> _YOUR OBJECTIVE_: Exclude every picture and return the remaining entries below verbatim.

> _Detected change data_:
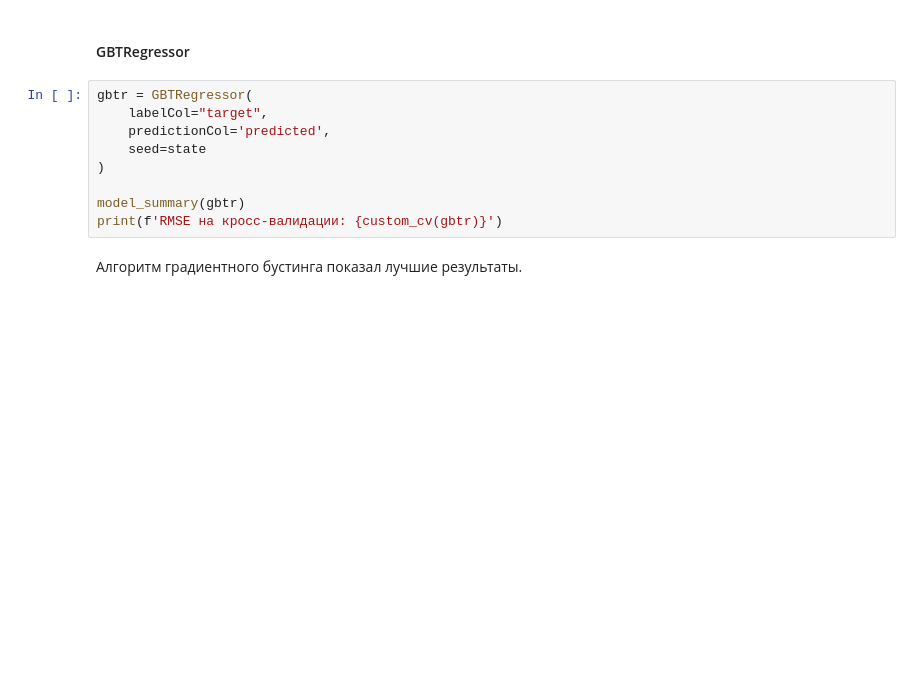
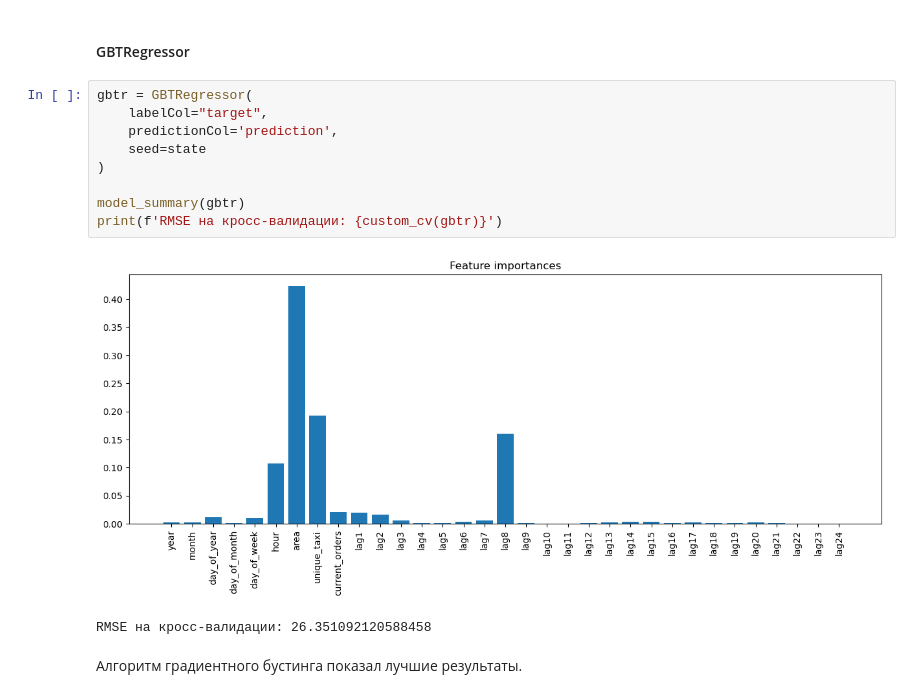
Before and after one commit to ekkv/chicago-taxi, a Jupyter notebook: notebook.ipynb, the cells around one changed output. Cells and saved outputs as stored; diff of their text form; blank space fills up the shorter version.

```diff
--- a/notebook.ipynb
+++ b/notebook.ipynb
@@ -541,12 +541,15 @@ print(f'RMSE на кросс-валидации: {custom_cv(rfr)}')
 # %%
 gbtr = GBTRegressor(
     labelCol="target",
-    predictionCol='predicted',
+    predictionCol='prediction',
     seed=state
 )
 
 model_summary(gbtr)
 print(f'RMSE на кросс-валидации: {custom_cv(gbtr)}')
+# %% [output]
+[figure, added]
+RMSE на кросс-валидации: 26.351092120588458
 # %% [markdown]
 Алгоритм градиентного бустинга показал лучшие результаты.
 # %% [markdown]
```
Also changed, not shown: parts of 20 cells of this notebook, 1 other file.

> _SOLUTION TO THIS PROBLEM_:
Before and after one commit to ekkv/chicago-taxi, a Jupyter notebook: notebook.ipynb, the cells around one changed output. Cells and saved outputs as stored; diff of their text form; blank space fills up the shorter version.

```diff
--- a/notebook.ipynb
+++ b/notebook.ipynb
@@ -541,12 +541,15 @@ print(f'RMSE на кросс-валидации: {custom_cv(rfr)}')
 # %%
 gbtr = GBTRegressor(
     labelCol="target",
-    predictionCol='predicted',
+    predictionCol='prediction',
     seed=state
 )
 
 model_summary(gbtr)
 print(f'RMSE на кросс-валидации: {custom_cv(gbtr)}')
+# %% [output]
+[figure, added]
+RMSE на кросс-валидации: 26.351092120588458
 # %% [markdown]
 Алгоритм градиентного бустинга показал лучшие результаты.
 # %% [markdown]
```
Also changed, not shown: parts of 20 cells of this notebook, 1 other file.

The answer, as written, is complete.